First let’s start by clarifying our terms. The definition of Combined Operations (COMOPS) is when at least two installations with distinct and approved safety cases enter a joint operation. Before that operation can begin a COMOPS Notification or CON must be submitted to the Offshore Safety Directives Regulator (OSDR) at least 21 days in advance. The CON doesn’t need to be accepted by the OSDR (hope you’re keeping up!), but they can – and they often do – raise concerns.
Figuring out whether any individual operation even qualifies as a COMOPS is not always as straightforward as you might think.
So, when is a COMOP not a COMOPS? Look at the following situations and decide if they qualify as COMOPS. You can find the answers at the end of this post.
- Normally unmanned installation and a heavy lift vessel?
- Normally unmanned installation and an accommodation vessel?
- Manned installation and a jackup drill rig?
- Manned installation and a DSV conducting diving operations?
Having prepared many CONs there are some key learnings I’ve discovered (mostly the hard way) that I’d like to share:
- Collaboration.

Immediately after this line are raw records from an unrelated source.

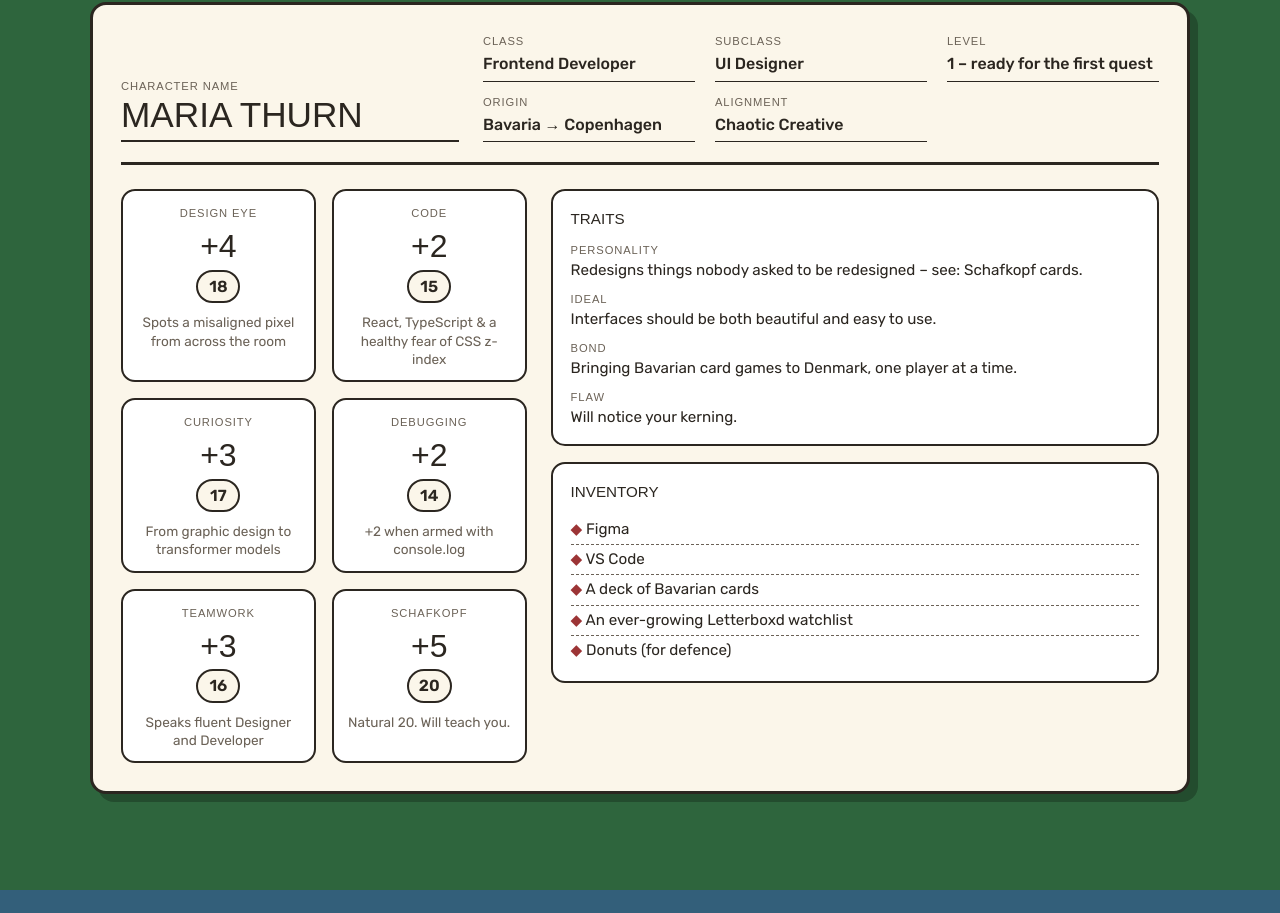
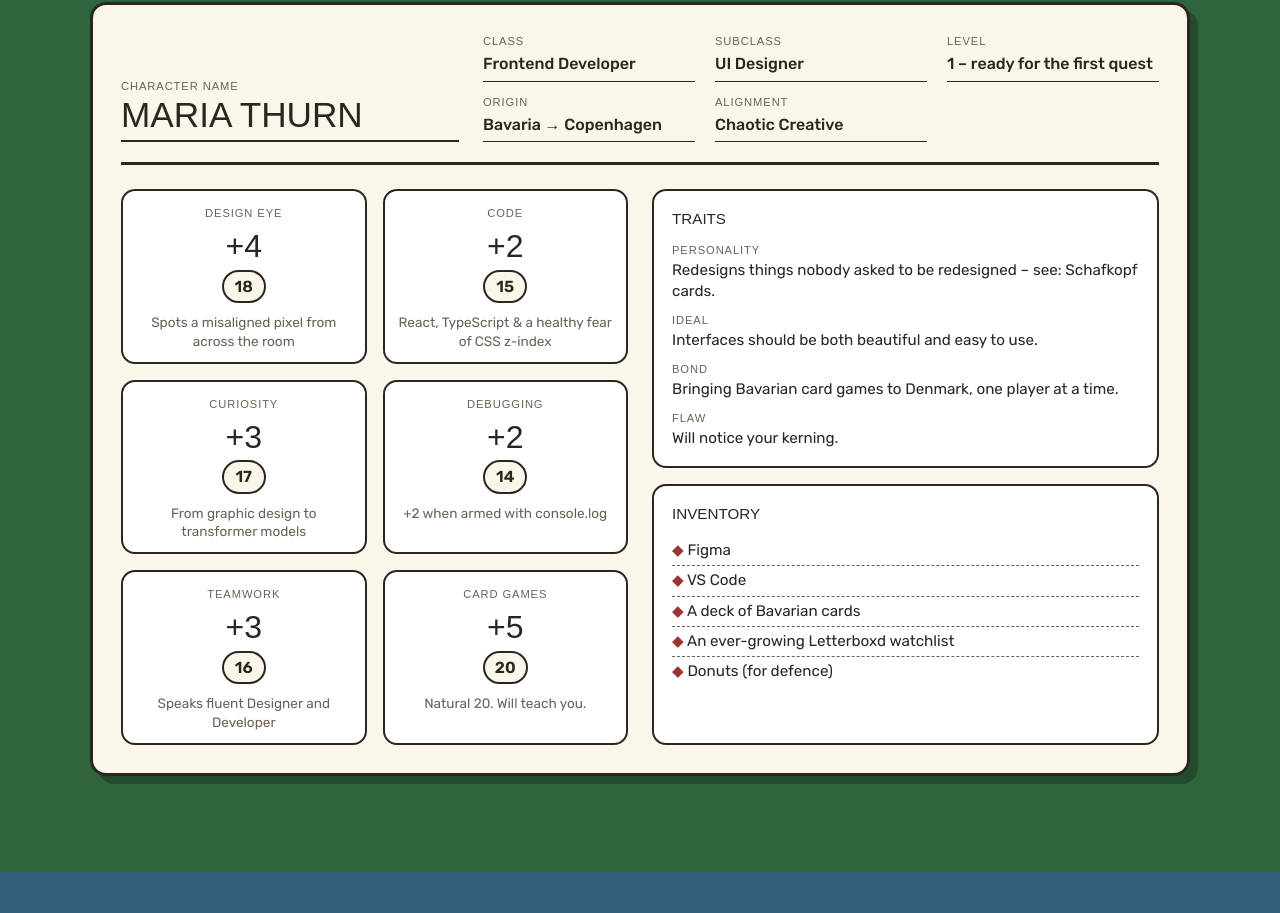
Before and after one commit to mariathurn/portfolio-website, a React (Vite) app: page / in a window 1280 px wide. Shown: the part 573-1486 px from the top of the page. Built offline with nearby package versions, Linux system fonts and the light colour scheme; a web font is replaced by a local one.

Commit message:
Balance character sheet columns so both end on the same line
Co-Authored-By: Claude Opus 5.5 <noreply@anthropic.com>

```diff
--- a/src/components/CharacterSheet.tsx
+++ b/src/components/CharacterSheet.tsx
@@ -15,7 +15,7 @@ const abilities = [
     { name: 'Curiosity', score: 17, note: 'From graphic design to transformer models' },
     { name: 'Debugging', score: 14, note: '+2 when armed with console.log' },
     { name: 'Teamwork', score: 16, note: 'Speaks fluent Designer and Developer' },
-    { name: 'Schafkopf', score: 20, note: 'Natural 20. Will teach you.' },
+    { name: 'Card Games', score: 20, note: 'Natural 20. Will teach you.' },
 ];
 
 const traits = [
--- a/src/styles/CharacterSheet.css
+++ b/src/styles/CharacterSheet.css
@@ -62,8 +62,7 @@
 
 .sheet-body {
     display: grid;
-    /* Abilities keep their box width; traits & inventory take the rest */
-    grid-template-columns: 2fr 3fr;
+    grid-template-columns: 2fr 2fr;
     gap: 24px;
     margin-top: 24px;
 }
@@ -74,8 +73,9 @@
 .sheet-abilities {
     display: grid;
     grid-template-columns: repeat(2, minmax(0, 1fr));
+    /* Equal row heights that stretch to match the traits/inventory column */
+    grid-auto-rows: 1fr;
     gap: 16px;
-    align-content: start;
 }
 
 .ability {
@@ -126,6 +126,11 @@
     display: flex;
     flex-direction: column;
     gap: 16px;
+}
+
+/* Inventory grows so both columns end on the same line */
+.sheet-side .sheet-box:last-child {
+    flex: 1;
 }
 
 .sheet-box {
@@ -183,7 +188,7 @@
 
 @media (max-width: 750px) {
     .sheet-details {
-        grid-template-columns: repeat(2, minmax(0, 1fr));
+        grid-template-columns: repeat(3, minmax(0, 1fr));
     }
 
     .character-sheet {
```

The regulations require a joint effort between all duty holders. This includes the preparation of the CON itself but they also expect evidence of attendance at and contribution to key risk assessments and table top reviews. It’s often appropriate for one duty holder to take the lead on such matters – but all parties need to demonstrate involvement. To set yourself up for success, construct up a RACI table for the primary activities and identify the right personnel and timings for review of key documentation.
- Actions. If you intend to submit a CON whilst you have safety actions still outstanding, be very clear about when these will be closed and how they will be verified. The regulator can, and does, request safety action responses if they aren’t satisfied.
- HSE Website. Regulation guidance, a CON framework, inspection templates and assessment principles can all be downloaded from the HSE’s website. These resources are invaluable and worth using as they outline the criteria upon which you will be assessed.
- New SECEs. Some of the new equipment on the combined installation that is considered safety critical may be considered as Safety and Environmentally Critical Elements (SECE). These require clear performance standards and for a verification scheme to be developed. The duration of the campaign may be short enough that only initial suitability is required. Specific COMOPS SECEs may include the gangway and its connection, personnel on board (POB) tracking and links between emergency shutdown (ESD) systems.
- Personnel on Board (POB). The CON should clearly outline the intended POB during normal operations as well as the maximum allowable POB. The POB on each of the installations involved must be clearly defined. This is particularly important where there is a single gangway that connects installations and the basis of this POB limit, for example a PFEER Reg 5 assessment, should be made clear. Be aware these numbers may change throughout the operation as the risk profile changes. The gangway may be a common point of failure across both means of evacuation so make it clear how you intend to protect it.
If you’ve got an experience you’d like to share on CONs – or have more to add to this list of factors to be aware of -I’d like to hear from you. Please add your comment below. You can find more information in Regulation 3 of MAR as well as Reg 22 of SCR2015.
Oh, and the answers to the quiz are here: 1 – No; 2 – Yes; 3 – Yes; 4 – No.
Please visit www.salus-technical.com to find out how we can help you to better understand your risks from dropped objects during COMOPS.